— Cash tender offer. Cash tender offer is a transaction for an offering to repurchase existing debt securities for cash, which is made to all existing investors. The tender offer may be the most appropriate tool to restructure indebtedness if the issuer (i) wishes to repurchase all or a significant portion of outstanding debt securities, (ii) debt securities are held widely by the investors, and (iii) simultaneously with the repurchase of debt securities, the issuer considers obtaining consents from the investors to waive or amend certain covenants in the indenture. US courts provided a set of factors to determine if tender offer rules apply to the liability management transaction, including: active and widespread solicitation, solicitation is made for a substantial percentage of the issuer’s securities, offer to purchase is made at a premium over the prevailing market price, terms of the offer are firm rather than negotiable, offer is contingent on the tender of a fixed number of securities, often subject to a fixed maximum number to be purchased, and offer is open only for a limited period of time. Issuers must carefully consider the characteristics of the tender offer when structuring a liability management transaction. If the transaction satisfies the conditions for the tender offer, its timing, documentation, and costs would be significantly affected.

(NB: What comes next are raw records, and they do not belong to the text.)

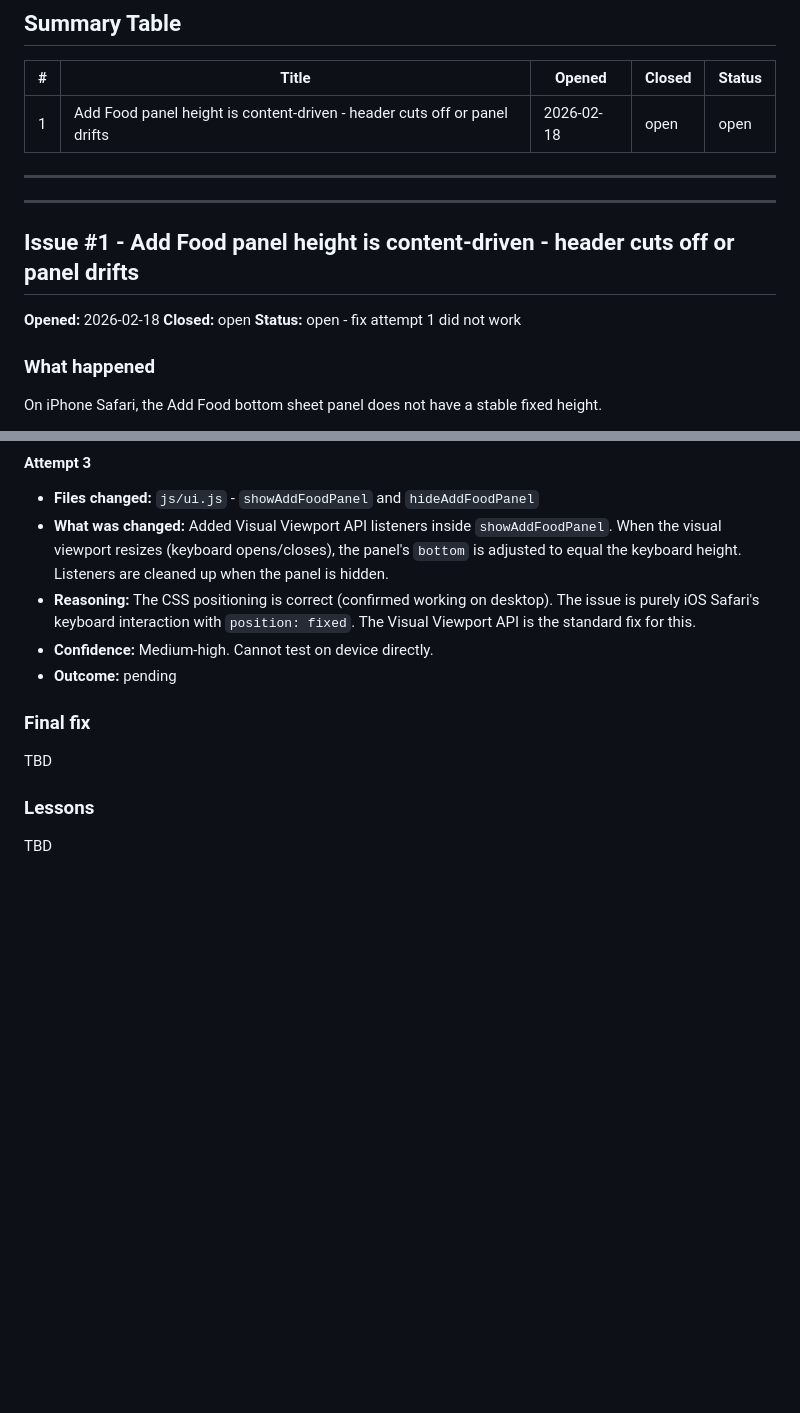
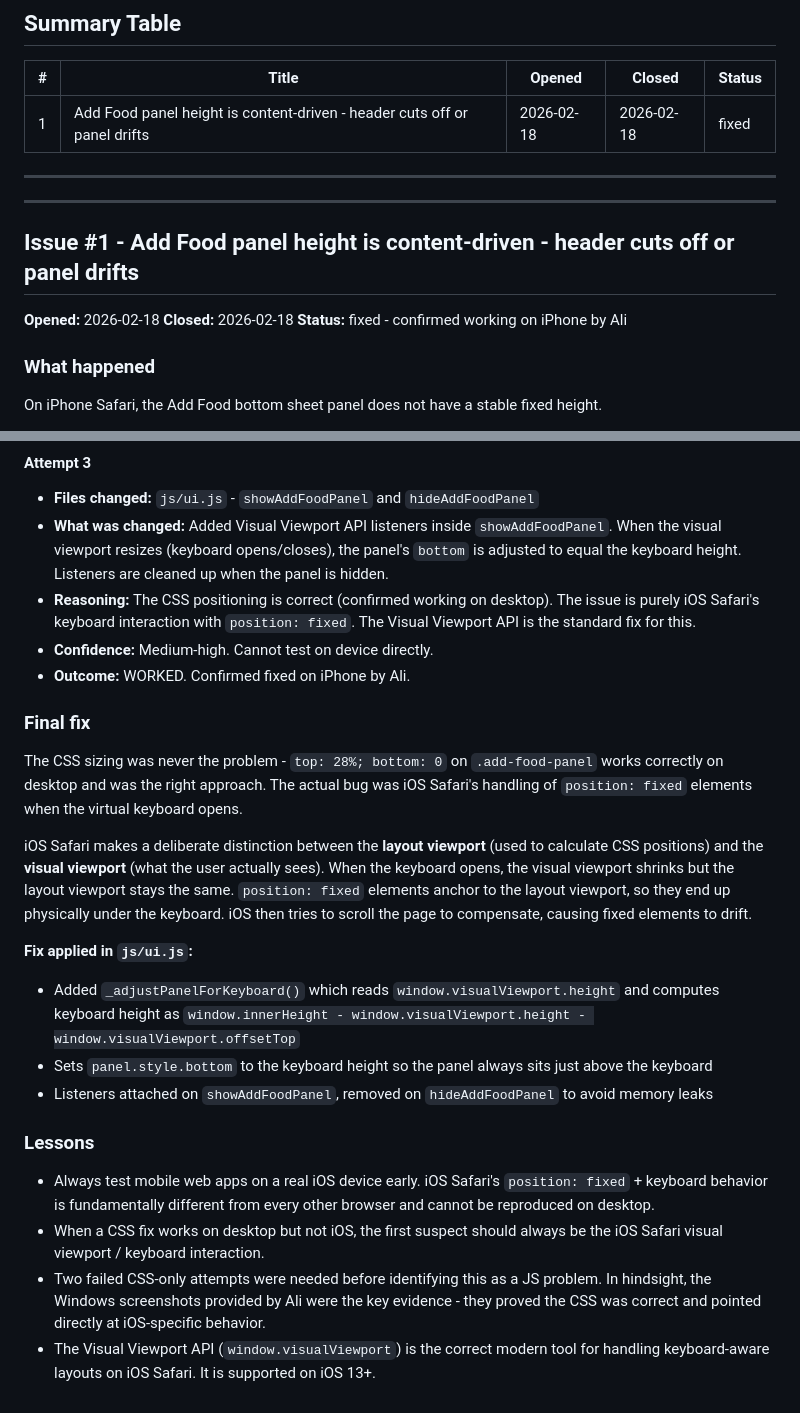
Before and after one commit to AliMorty/calorie_tracker, a Markdown page: issue_documentations/BUGS.md, 2 parts joined by grey strips. Rendered like a GitHub page; blank space fills up the shorter version.

Commit message:
Close issue #1: panel drift on iOS Safari confirmed fixed
Document root cause (Visual Viewport API), failed attempts, and lessons
learned for future reference.

Co-Authored-By: Claude Sonnet 4.6 <noreply@anthropic.com>

```diff
--- a/issue_documentations/BUGS.md
+++ b/issue_documentations/BUGS.md
@@ -10,7 +10,7 @@ See CLAUDE.md for the full rules on how to use this file.
 
 | # | Title | Opened | Closed | Status |
 |---|-------|--------|--------|--------|
-| 1 | Add Food panel height is content-driven - header cuts off or panel drifts | 2026-02-18 | open | open |
+| 1 | Add Food panel height is content-driven - header cuts off or panel drifts | 2026-02-18 | 2026-02-18 | fixed |
 
 ---
 
@@ -20,8 +20,8 @@ See CLAUDE.md for the full rules on how to use this file.
 
 ## Issue #1 - Add Food panel height is content-driven - header cuts off or panel drifts
 **Opened:** 2026-02-18
-**Closed:** open
-**Status:** open - fix attempt 1 did not work
+**Closed:** 2026-02-18
+**Status:** fixed - confirmed working on iPhone by Ali
 
 ### What happened
 On iPhone Safari, the Add Food bottom sheet panel does not have a stable fixed height.
@@ -74,10 +74,20 @@ The fix is to give the panel a fixed height so it is always the same size regard
 - **What was changed:** Added Visual Viewport API listeners inside `showAddFoodPanel`. When the visual viewport resizes (keyboard opens/closes), the panel's `bottom` is adjusted to equal the keyboard height. Listeners are cleaned up when the panel is hidden.
 - **Reasoning:** The CSS positioning is correct (confirmed working on desktop). The issue is purely iOS Safari's keyboard interaction with `position: fixed`. The Visual Viewport API is the standard fix for this.
 - **Confidence:** Medium-high. Cannot test on device directly.
-- **Outcome:** pending
+- **Outcome:** WORKED. Confirmed fixed on iPhone by Ali.
 
 ### Final fix
-TBD
+The CSS sizing was never the problem - `top: 28%; bottom: 0` on `.add-food-panel` works correctly on desktop and was the right approach. The actual bug was iOS Safari's handling of `position: fixed` elements when the virtual keyboard opens.
+
+iOS Safari makes a deliberate distinction between the **layout viewport** (used to calculate CSS positions) and the **visual viewport** (what the user actually sees). When the keyboard opens, the visual viewport shrinks but the layout viewport stays the same. `position: fixed` elements anchor to the layout viewport, so they end up physically under the keyboard. iOS then tries to scroll the page to compensate, causing fixed elements to drift.
+
+**Fix applied in `js/ui.js`:**
+- Added `_adjustPanelForKeyboard()` which reads `window.visualViewport.height` and computes keyboard height as `window.innerHeight - window.visualViewport.height - window.visualViewport.offsetTop`
+- Sets `panel.style.bottom` to the keyboard height so the panel always sits just above the keyboard
+- Listeners attached on `showAddFoodPanel`, removed on `hideAddFoodPanel` to avoid memory leaks
 
 ### Lessons
-TBD
+- Always test mobile web apps on a real iOS device early. iOS Safari's `position: fixed` + keyboard behavior is fundamentally different from every other browser and cannot be reproduced on desktop.
+- When a CSS fix works on desktop but not iOS, the first suspect should always be the iOS Safari visual viewport / keyboard interaction.
+- Two failed CSS-only attempts were needed before identifying this as a JS problem. In hindsight, the Windows screenshots provided by Ali were the key evidence - they proved the CSS was correct and pointed directly at iOS-specific behavior.
+- The Visual Viewport API (`window.visualViewport`) is the correct modern tool for handling keyboard-aware layouts on iOS Safari. It is supported on iOS 13+.
```
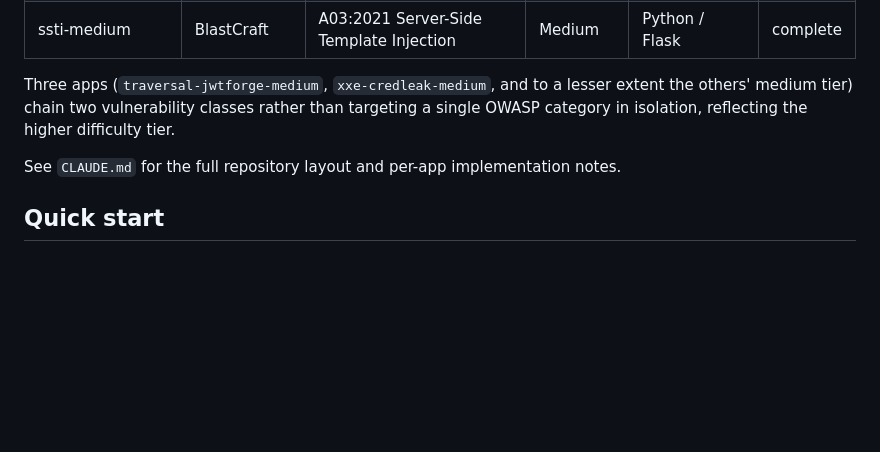
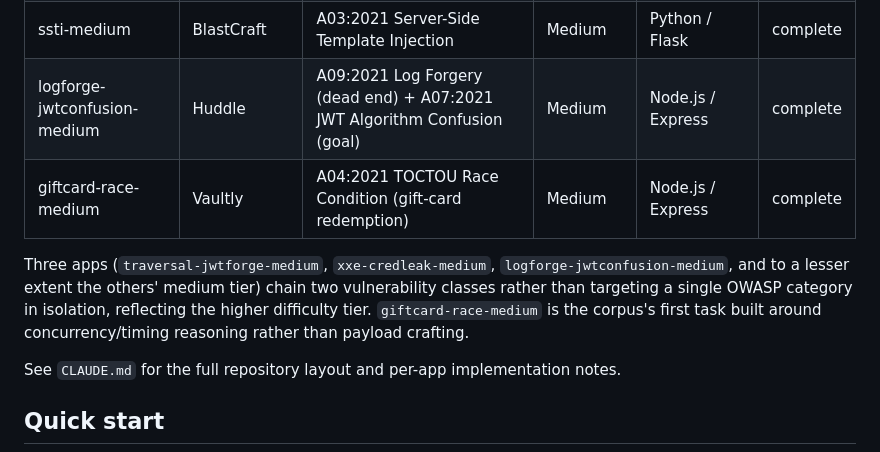
Before and after one commit to vanshs29/WebPenArena, a Markdown page: README.md, the part around the change. GitHub-like rendering; blank space fills up the shorter version.

```diff
--- a/README.md
+++ b/README.md
@@ -55,10 +55,14 @@ deliberately varies its stack so the corpus isn't dominated by one language or f
 | proto-pollution-medium | Driftline | A08:2021 Prototype Pollution | Medium | Node.js / Express | complete |
 | xxe-credleak-medium | Rosterly | A05:2021 XXE → A07:2021 Credential Leak (chain) | Medium | Java / Spring Boot | complete |
 | ssti-medium | BlastCraft | A03:2021 Server-Side Template Injection | Medium | Python / Flask | complete |
+| logforge-jwtconfusion-medium | Huddle | A09:2021 Log Forgery (dead end) + A07:2021 JWT Algorithm Confusion (goal) | Medium | Node.js / Express | complete |
+| giftcard-race-medium | Vaultly | A04:2021 TOCTOU Race Condition (gift-card redemption) | Medium | Node.js / Express | complete |
 
-Three apps (`traversal-jwtforge-medium`, `xxe-credleak-medium`, and to a lesser extent the
-others' medium tier) chain two vulnerability classes rather than targeting a single OWASP
-category in isolation, reflecting the higher difficulty tier.
+Three apps (`traversal-jwtforge-medium`, `xxe-credleak-medium`, `logforge-jwtconfusion-medium`,
+and to a lesser extent the others' medium tier) chain two vulnerability classes rather than
+targeting a single OWASP category in isolation, reflecting the higher difficulty tier.
+`giftcard-race-medium` is the corpus's first task built around concurrency/timing reasoning
+rather than payload crafting.
 
 See `CLAUDE.md` for the full repository layout and per-app implementation notes.
 
```
Also changed, not shown: CLAUDE.md (+5 -3 lines).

— Exchange offer. If an issuer does not have available cash or does not want to use it, an alternative to redemption, repurchase and tender offer may be an exchange offer, which permits the issuer restructuring its indebtedness without the use of cash. In the exchange offer transaction, the issuer offers to exchange newly issued securities for the outstanding “old” ones. Similar to the cash liability management transactions, exchange offers enable the issuer to reduce interest payments (by exchanging debt securities with a higher interest rate for debt securities with a lower interest rate), manage maturity dates (by exchanging for securities with an extended maturity), reduce or eliminate onerous covenants in the indenture.
— Consent solicitation. Often restructuring of liabilities under foreign debt securities involves the need for the issuer to modify certain covenants in the indenture. For instance, the issuer may seek to conform the covenants in the indenture for the “old” securities with the covenants in the indenture for the new securities (if the restructuring is coupled with the issue and offering of the new securities) or the issuer improved the financials and seeks entering into new transactions to develop the business, etc. In such cases, the issuer must undertake a close review of the indenture for the existing securities to determine the consent requirements for amendments or waivers.
There is an array of factors that must first be explored to decide whether to restructure indebtedness under foreign debt securities and which arrangement would be most appropriate, time and cost wise. Some of these factors include market conditions, cash availability, tax and legal implications. While taking advantage of declining interest rates might be enticing, restructuring the indebtedness may have adverse legal and tax implications for the issuer. To ensure that a decision to restructure would not adversely affect the issuer and achieves its desired goal, all of the factors need to be considered and weighted in their entirety in a structuring phase of the transaction with the involvement of financial, tax, legal, and accounting specialists for purposes of finding a solution, which would best satisfy the business needs of the issuer and be appealing for the investors.